In the education world, a new trend is gathering momentum, especially in middle and elementary schools. It is called a “makerspace” and it is challenging administrators and counselors to go to great lengths to restructure a students’ schedules and environment. A makerspace is an area in a school or library that is filled with tools and materials to be used to help a student create. A new makerspace in a local Fort Worth library describes its space like this:

“A creative DIY space where people can gather to create, invent, tinker, explore, and discover using a variety of tools and materials. Artists, builders, crafters, graphic designers, engineers are all makers in their own way. This gives them a space to explore new skills.”

I vividly remember the day when I first heard about this new phenomenon. It was shortly after my kids started back to school and I was trying to put away and clean up all the evidence that summer had exploded all over my house.

One of the activities I encourage in the summertime is creative building.

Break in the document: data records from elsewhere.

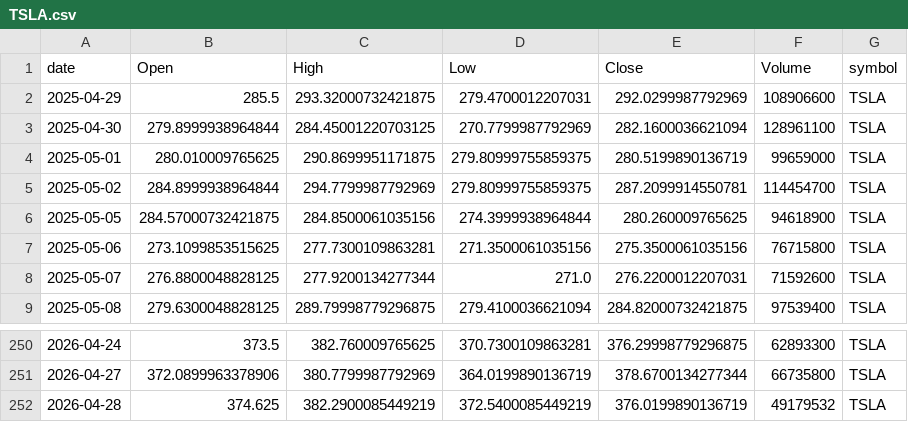
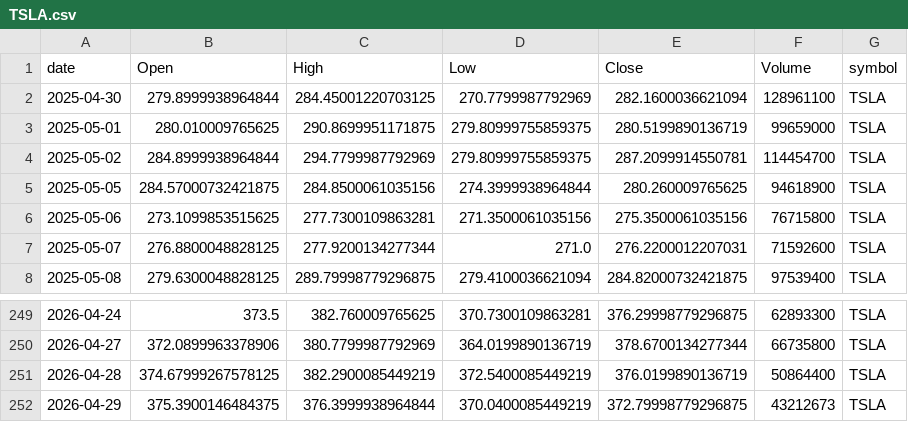
Before and after one commit to jauresfranck/pipeline_donnes-collectes_nettoye, a CSV file: data/TSLA.csv, drawn as a sheet; only a part is shown, gaps mark what is left out.

```diff
--- a/data/TSLA.csv
+++ b/data/TSLA.csv
@@ -1,3 +1,2 @@
 date,Open,High,Low,Close,Volume,symbol
-2025-04-29,285.5,293.32000732421875,279.4700012207031,292.0299987792969,108906600,TSLA
 2025-04-30,279.8999938964844,284.45001220703125,270.7799987792969,282.1600036621094,128961100,TSLA
@@ -251,2 +250,3 @@ date,Open,High,Low,Close,Volume,symbol
 2026-04-27,372.0899963378906,380.7799987792969,364.0199890136719,378.6700134277344,66735800,TSLA
-2026-04-28,374.625,382.2900085449219,372.5400085449219,376.0199890136719,49179532,TSLA
+2026-04-28,374.67999267578125,382.2900085449219,372.5400085449219,376.0199890136719,50864400,TSLA
+2026-04-29,375.3900146484375,376.3999938964844,370.0400085449219,372.79998779296875,43212673,TSLA
```
Also changed, not shown: data/ALL_YFINANCE.csv, data/GOOGL.csv, 23 other files.
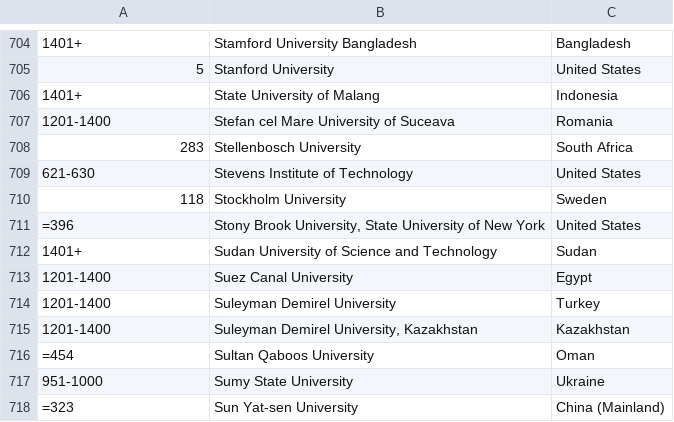
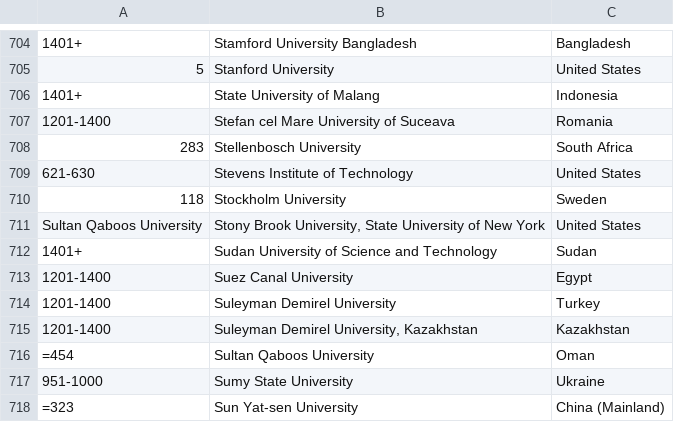
Before and after one commit to RickyChavan/University-Internship, a CSV file: v2_qsranking_sorted.csv, drawn as a sheet; only a part is shown, gaps mark what is left out; the diff names each change by its address in the sheet, - before the commit and + after, or states it on an @@ line.

```diff
--- a/v2_qsranking_sorted.csv
+++ b/v2_qsranking_sorted.csv
-A711: =396
+A711: Sultan Qaboos University
```
Also changed, not shown: 5 other files.
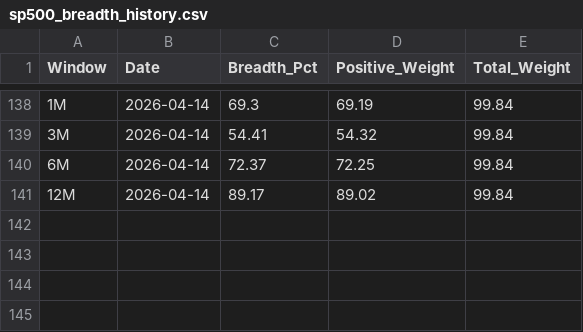
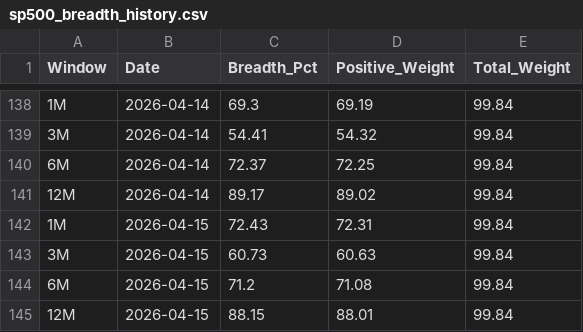
Before and after one commit to vpansare1/SPY-mkt-breadth, a CSV file: sp500_breadth_history.csv, drawn as a sheet; only a part is shown, gaps mark what is left out.

```diff
--- a/sp500_breadth_history.csv
+++ b/sp500_breadth_history.csv
@@ -141 +141,5 @@ Window,Date,Breadth_Pct,Positive_Weight,Total_Weight
 12M,2026-04-14,89.17,89.02,99.84
+1M,2026-04-15,72.43,72.31,99.84
+3M,2026-04-15,60.73,60.63,99.84
+6M,2026-04-15,71.2,71.08,99.84
+12M,2026-04-15,88.15,88.01,99.84
```
Also changed, not shown: 1 other file.
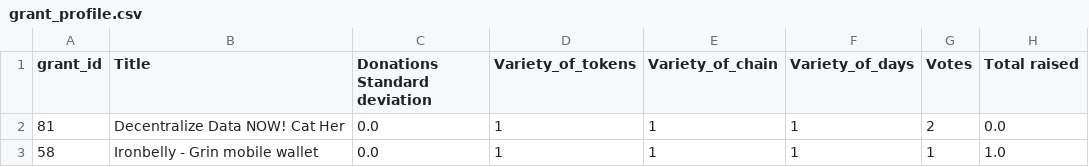
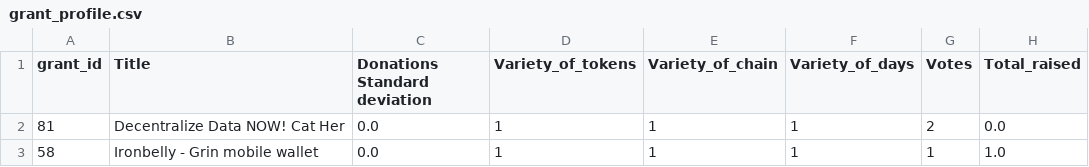
Before and after one commit to MahmoudMohajer/sybil-resistance, a CSV file: grant_profile.csv, drawn as a sheet; only a part is shown.

Commit message:
adding raised amount

```diff
--- a/grant_profile.csv
+++ b/grant_profile.csv
@@ -1,2 +1,2 @@
-grant_id,Title,Donations Standard deviation,Variety_of_tokens,Variety_of_chain,Variety_of_days,Votes,Total raised
+grant_id,Title,Donations Standard deviation,Variety_of_tokens,Variety_of_chain,Variety_of_days,Votes,Total_raised
 81,Decentralize Data NOW! Cat Her,0.0,1,1,1,2,0.0
```
Also changed, not shown: 1 other file.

We are blessed with a “school room” in our home. Nine months of the year it is where the kids work on homework or school tasks. However, three months of the year, it is filled with cardboard boxes, duct tape, hammers, nails, unfinished projects, and creative sketches yet to come to life. On the day I first heard about makerspaces, I was attempting to make the school room functional in the standard sense. In other words, I was undoing my family’s own makerspace for the sake of a clean area to pull out school books. I chuckled at the irony.

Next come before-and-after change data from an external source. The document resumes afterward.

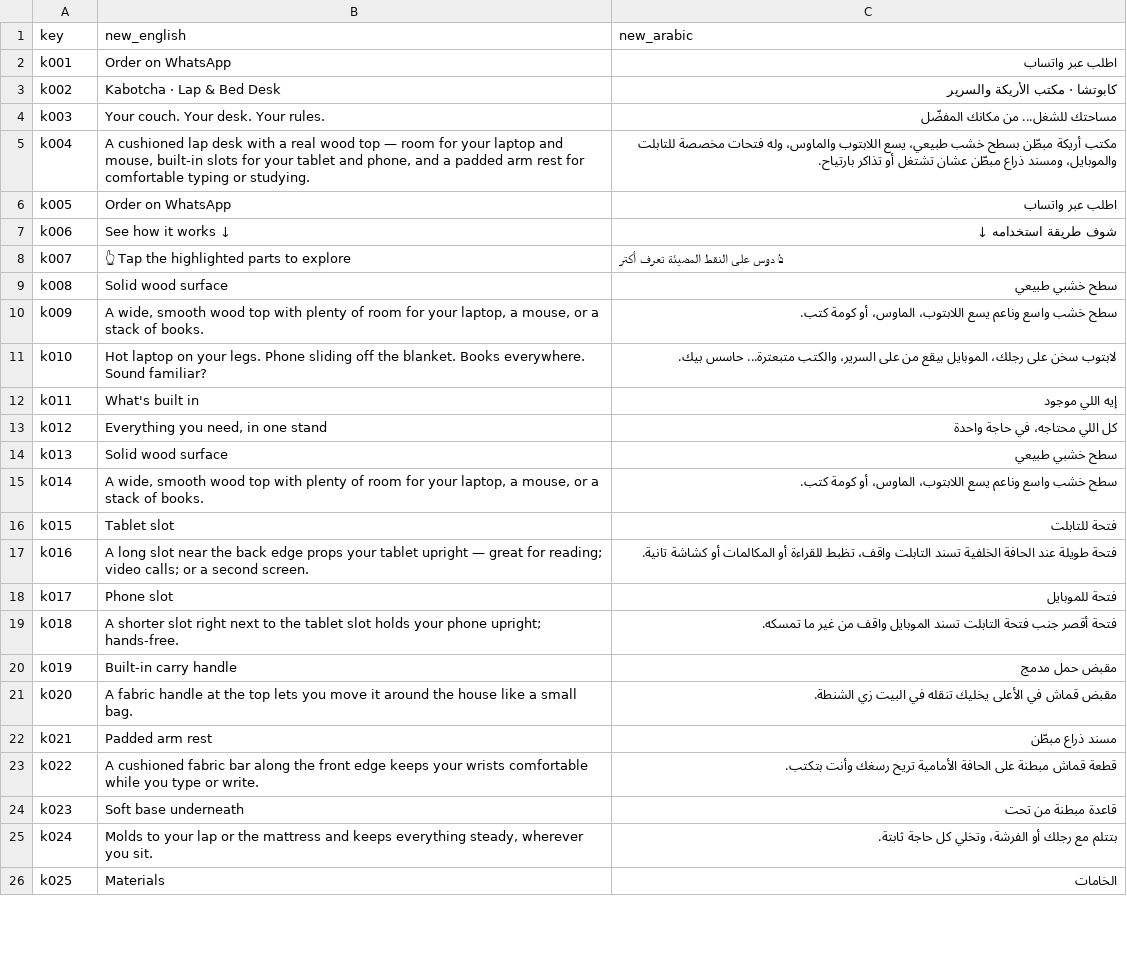
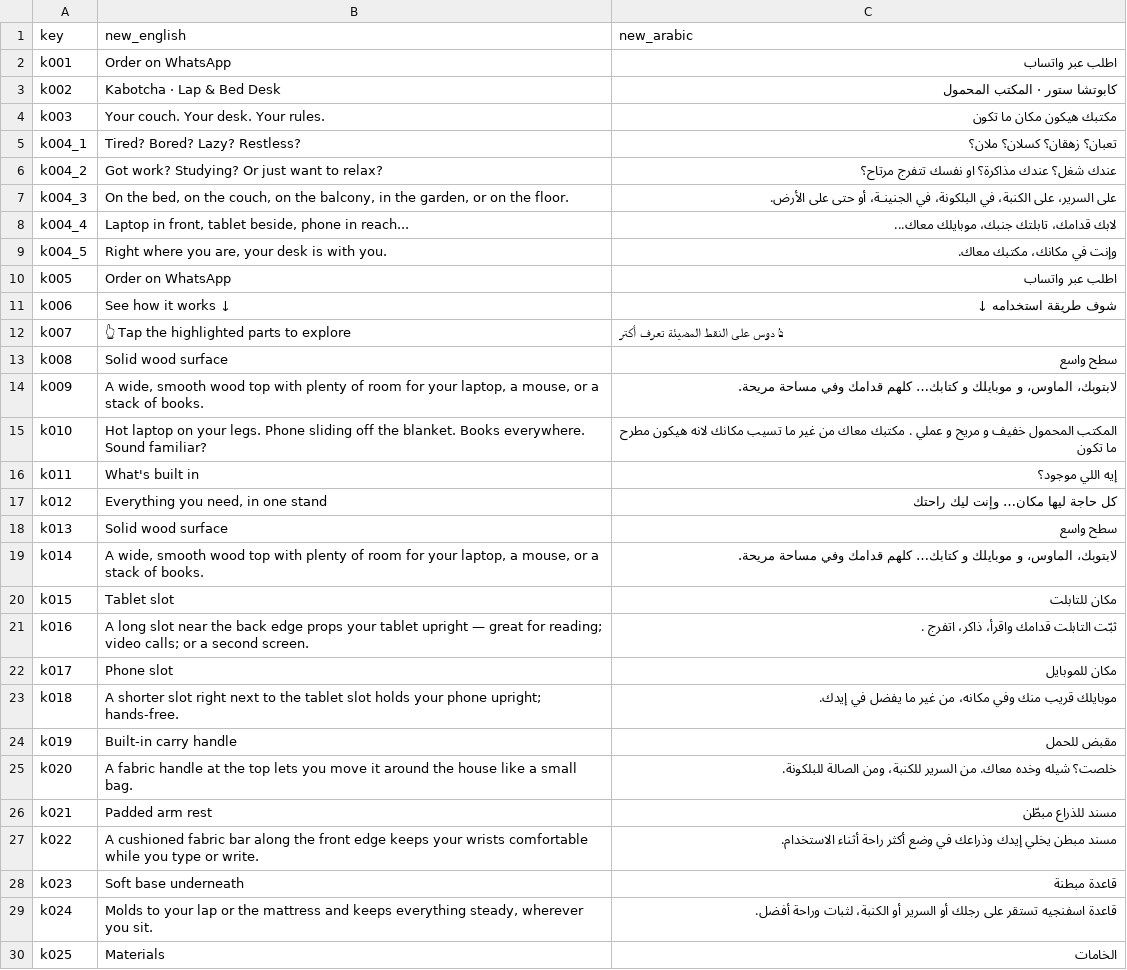
Before and after one commit to Abdullah497dk/Kabotcha.store, a CSV file: content.csv, drawn as a sheet; only a part is shown; the diff covers the shown part only.

Commit message:
Update Arabic copy and structured content keys for hero, features, and materials sections

```diff
--- a/content.csv
+++ b/content.csv
@@ -2,5 +2,9 @@ key,new_english,new_arabic
 k001,Order on WhatsApp,اطلب عبر واتساب
-k002,Kabotcha · Lap & Bed Desk,كابوتشا · مكتب الأريكة والسرير
-k003,Your couch. Your desk. Your rules.,مساحتك للشغل... من مكانك المفضّل
-k004,"A cushioned lap desk with a real wood top — room for your laptop and mouse, built-in slots for your tablet and phone, and a padded arm rest for comfortable typing or studying.","مكتب أريكة مبطّن بسطح خشب طبيعي، يسع اللابتوب والماوس، وله فتحات مخصصة للتابلت والموبايل، ومسند ذراع مبطّن عشان تشتغل أو تذاكر بارتياح."
+k002,Kabotcha · Lap & Bed Desk,كابوتشا ستور · المكتب المحمول
+k003,Your couch. Your desk. Your rules.,مكتبك هيكون مكان ما تكون
+k004_1,Tired? Bored? Lazy? Restless?,تعبان؟ زهقان؟ كسلان؟ ملان؟
+k004_2,Got work? Studying? Or just want to relax?,عندك شغل؟ عندك مذاكرة؟ او نفسك تتفرج مرتاح؟
+k004_3,"On the bed, on the couch, on the balcony, in the garden, or on the floor.","على السرير، على الكنبة، في البلكونة، في الجنينـة، أو حتى على الأرض."
+k004_4,"Laptop in front, tablet beside, phone in reach...","لابك قدامك، تابلتك جنبك، موبايلك معاك..."
+k004_5,"Right where you are, your desk is with you.","وإنت في مكانك، مكتبك معاك."
 k005,Order on WhatsApp,اطلب عبر واتساب
@@ -8,19 +12,19 @@ k006,See how it works ↓,شوف طريقة استخدامه ↓
 k007,👆 Tap the highlighted parts to explore,👆 دوس على النقط المضيئة تعرف أكتر
-k008,Solid wood surface,سطح خشبي طبيعي
-k009,"A wide, smooth wood top with plenty of room for your laptop, a mouse, or a stack of books.","سطح خشب واسع وناعم يسع اللابتوب، الماوس، أو كومة كتب."
-k010,"Hot laptop on your legs. Phone sliding off the blanket. Books everywhere. Sound familiar?","لابتوب سخن على رجلك، الموبايل بيقع من على السرير، والكتب متبعترة... حاسس بيك."
-k011,What's built in,إيه اللي موجود
-k012,"Everything you need, in one stand","كل اللي محتاجه، في حاجة واحدة"
-k013,Solid wood surface,سطح خشبي طبيعي
-k014,"A wide, smooth wood top with plenty of room for your laptop, a mouse, or a stack of books.","سطح خشب واسع وناعم يسع اللابتوب، الماوس، أو كومة كتب."
-k015,Tablet slot,فتحة للتابلت
-k016,A long slot near the back edge props your tablet upright — great for reading; video calls; or a second screen.,فتحة طويلة عند الحافة الخلفية تسند التابلت واقف، تظبط للقراءة أو المكالمات أو كشاشة تانية.
-k017,Phone slot,فتحة للموبايل
-k018,A shorter slot right next to the tablet slot holds your phone upright; hands-free.,فتحة أقصر جنب فتحة التابلت تسند الموبايل واقف من غير ما تمسكه.
-k019,Built-in carry handle,مقبض حمل مدمج
-k020,A fabric handle at the top lets you move it around the house like a small bag.,مقبض قماش في الأعلى يخليك تنقله في البيت زي الشنطة.
-k021,Padded arm rest,مسند ذراع مبطّن
-k022,A cushioned fabric bar along the front edge keeps your wrists comfortable while you type or write.,قطعة قماش مبطنة على الحافة الأمامية تريح رسغك وأنت بتكتب.
-k023,Soft base underneath,قاعدة مبطنة من تحت
-k024,"Molds to your lap or the mattress and keeps everything steady, wherever you sit.","بتتلم مع رجلك أو الفرشة، وتخلي كل حاجة ثابتة."
+k008,Solid wood surface,سطح واسع
+k009,"A wide, smooth wood top with plenty of room for your laptop, a mouse, or a stack of books.","لابتوبك، الماوس، و موبايلك و كتابك… كلهم قدامك وفي مساحة مريحة."
+k010,"Hot laptop on your legs. Phone sliding off the blanket. Books everywhere. Sound familiar?","المكتب المحمول خفيف و مريح و  عملي . مكتبك معاك من غير ما تسيب مكانك لانه هيكون مطرح ما تكون"
+k011,What's built in,إيه اللي موجود؟
+k012,"Everything you need, in one stand","كل حاجة ليها مكان… وإنت ليك راحتك"
+k013,Solid wood surface,سطح واسع
+k014,"A wide, smooth wood top with plenty of room for your laptop, a mouse, or a stack of books.","لابتوبك، الماوس، و موبايلك و كتابك… كلهم قدامك وفي مساحة مريحة."
+k015,Tablet slot,مكان للتابلت
+k016,A long slot near the back edge props your tablet upright — great for reading; video calls; or a second screen.,"ثبّت التابلت قدامك واقرأ، ذاكر، اتفرج ."
+k017,Phone slot,مكان للموبايل
+k018,A shorter slot right next to the tablet slot holds your phone upright; hands-free.,"موبايلك قريب منك وفي مكانه، من غير ما يفضل في إيدك."
+k019,Built-in carry handle,مقبض للحمل
+k020,A fabric handle at the top lets you move it around the house like a small bag.,"خلصت؟ شيله وخده معاك. من السرير للكنبة، ومن الصالة للبلكونة."
+k021,Padded arm rest,مسند للذراع مبطّن
+k022,A cushioned fabric bar along the front edge keeps your wrists comfortable while you type or write.,مسند مبطن يخلي إيدك وذراعك في وضع أكثر راحة أثناء الاستخدام.
+k023,Soft base underneath,قاعدة مبطنة
+k024,"Molds to your lap or the mattress and keeps everything steady, wherever you sit.","قاعدة اسفنجيه تستقر على رجلك أو السرير أو الكنبة، لثبات وراحة أفضل."
 k025,Materials,الخامات
```
Also changed, not shown: 4 removed rows and 2 edited cells elsewhere in this file, 1 other file.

Of course, all of life needs a happy medium, somewhere between the chaos of creating and the perfection of cleanliness. However, all too often I find myself begrudging the former and idolizing the latter. Proverbs 14:4 explains, “Where no oxen are, the trough is clean; But much increase comes by the strength of an ox.” The old saying “cleanliness equals godliness” is simply untrue.

The beautiful reality is that useful and beneficial and productive activities create messes.

Are we to hate the mess? Are we to allow ourselves to become bothered and annoyed at the lack of organized perfection in our homes? No. We are to intentionally look for and rejoice over the benefit and beauty of the increase that comes from the creators of those messes. As the Fort Worth library describes, the future artists, designers, engineers need practice as they grow, and where better to give them the freedom to explore than in our own homes?

The schools and public spaces around us are called upon to provide makerspaces because they no longer exist in the homes where they fit the best. Maybe we are too busy to spend time getting all the craft stuff out (and properly put it away) or too attached to technology to learn how to skillfully handle tools.

However, God designed the home to support and foster His growing image bearers, our children. He is the ultimate Creator and He wonderfully allows us as His children to develop an eye for beauty and work and wonder. Through those things, He displays His own workmanship. This takes time and exploration and, yes, some pretty big messes sometimes. I want to choose to embrace the mess and see the beauty of creation that is happening through it.

One thought on “Purpose Behind the Mess”

  1. Yaditza Irizarry says:

    Hi, Melanie!
    I really enjoyed this article. I also have a space for building and creativity but It’s hard for me not to be annoyed by messes!! Needing some room for balance… I have to remember myself daily that creativity takes materials to be out and about ????!!